Directions for this task. Match the string "False" against each line below, and copy every line that matches.

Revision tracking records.
..........

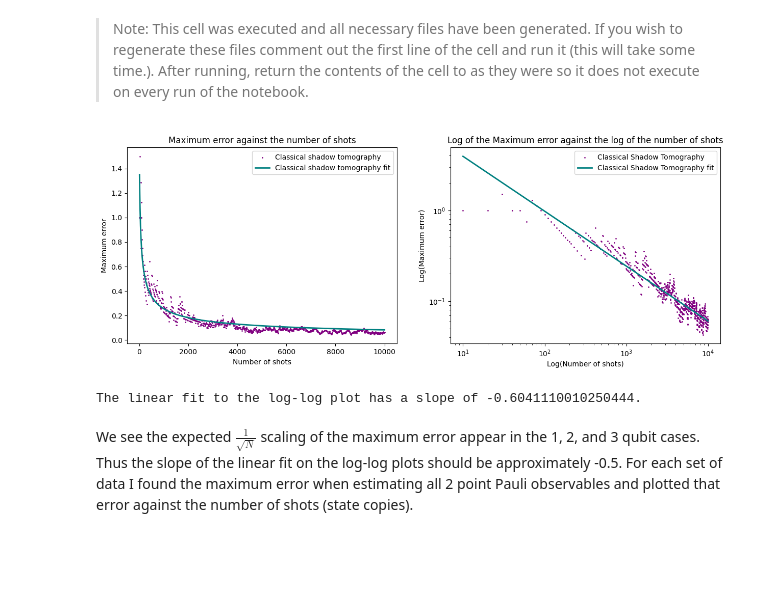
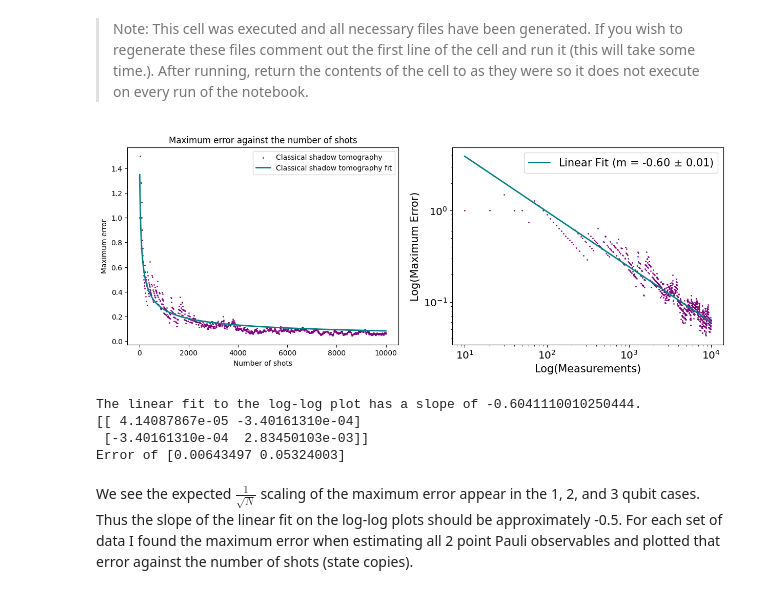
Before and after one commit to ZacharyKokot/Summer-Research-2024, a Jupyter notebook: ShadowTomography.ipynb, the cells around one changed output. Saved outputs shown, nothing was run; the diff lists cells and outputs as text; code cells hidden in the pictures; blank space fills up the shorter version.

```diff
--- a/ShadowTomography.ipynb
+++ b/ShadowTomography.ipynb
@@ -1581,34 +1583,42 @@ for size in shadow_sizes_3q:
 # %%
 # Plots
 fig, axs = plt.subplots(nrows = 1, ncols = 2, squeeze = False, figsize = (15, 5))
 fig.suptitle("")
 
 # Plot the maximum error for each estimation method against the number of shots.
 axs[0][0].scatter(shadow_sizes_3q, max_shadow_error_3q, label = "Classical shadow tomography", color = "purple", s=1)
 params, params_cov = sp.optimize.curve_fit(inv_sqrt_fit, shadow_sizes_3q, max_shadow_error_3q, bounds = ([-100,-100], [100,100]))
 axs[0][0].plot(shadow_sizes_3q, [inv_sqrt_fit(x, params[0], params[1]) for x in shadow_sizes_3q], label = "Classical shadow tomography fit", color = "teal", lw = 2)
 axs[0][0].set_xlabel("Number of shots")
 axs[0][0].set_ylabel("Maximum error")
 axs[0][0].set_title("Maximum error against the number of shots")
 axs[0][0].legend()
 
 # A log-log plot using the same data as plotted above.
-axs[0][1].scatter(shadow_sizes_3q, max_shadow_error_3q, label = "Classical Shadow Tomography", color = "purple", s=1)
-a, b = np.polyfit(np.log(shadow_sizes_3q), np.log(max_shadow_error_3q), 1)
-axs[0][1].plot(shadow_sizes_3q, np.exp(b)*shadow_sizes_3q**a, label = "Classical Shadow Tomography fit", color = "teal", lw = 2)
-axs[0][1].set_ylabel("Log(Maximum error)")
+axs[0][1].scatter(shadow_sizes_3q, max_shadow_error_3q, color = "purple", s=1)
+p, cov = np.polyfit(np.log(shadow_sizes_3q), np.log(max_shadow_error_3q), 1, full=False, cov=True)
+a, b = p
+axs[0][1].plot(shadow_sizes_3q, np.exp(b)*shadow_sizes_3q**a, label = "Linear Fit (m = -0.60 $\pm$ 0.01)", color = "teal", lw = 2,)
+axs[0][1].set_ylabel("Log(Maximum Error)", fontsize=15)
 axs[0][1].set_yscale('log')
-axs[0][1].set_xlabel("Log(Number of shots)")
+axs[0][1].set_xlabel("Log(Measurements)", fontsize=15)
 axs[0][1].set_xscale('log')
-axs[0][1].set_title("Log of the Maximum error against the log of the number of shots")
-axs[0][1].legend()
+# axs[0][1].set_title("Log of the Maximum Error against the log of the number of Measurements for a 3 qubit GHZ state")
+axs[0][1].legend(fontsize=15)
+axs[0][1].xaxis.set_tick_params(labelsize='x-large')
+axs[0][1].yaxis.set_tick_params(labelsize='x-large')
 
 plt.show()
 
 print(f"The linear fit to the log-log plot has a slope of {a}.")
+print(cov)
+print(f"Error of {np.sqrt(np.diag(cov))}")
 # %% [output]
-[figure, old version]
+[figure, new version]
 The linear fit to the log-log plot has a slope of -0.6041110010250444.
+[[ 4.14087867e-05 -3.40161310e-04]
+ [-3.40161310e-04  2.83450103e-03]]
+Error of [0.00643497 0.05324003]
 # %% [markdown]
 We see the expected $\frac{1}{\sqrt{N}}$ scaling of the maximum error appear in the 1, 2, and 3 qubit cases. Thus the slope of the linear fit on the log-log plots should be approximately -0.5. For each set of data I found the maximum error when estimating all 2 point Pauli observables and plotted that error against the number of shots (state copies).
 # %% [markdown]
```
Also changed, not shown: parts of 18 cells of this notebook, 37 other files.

..........

Answer space.
 fig, axs = plt.subplots(nrows = 1, ncols = 2, squeeze = False, figsize = (15, 5))
+p, cov = np.polyfit(np.log(shadow_sizes_3q), np.log(max_shadow_error_3q), 1, full=False, cov=True)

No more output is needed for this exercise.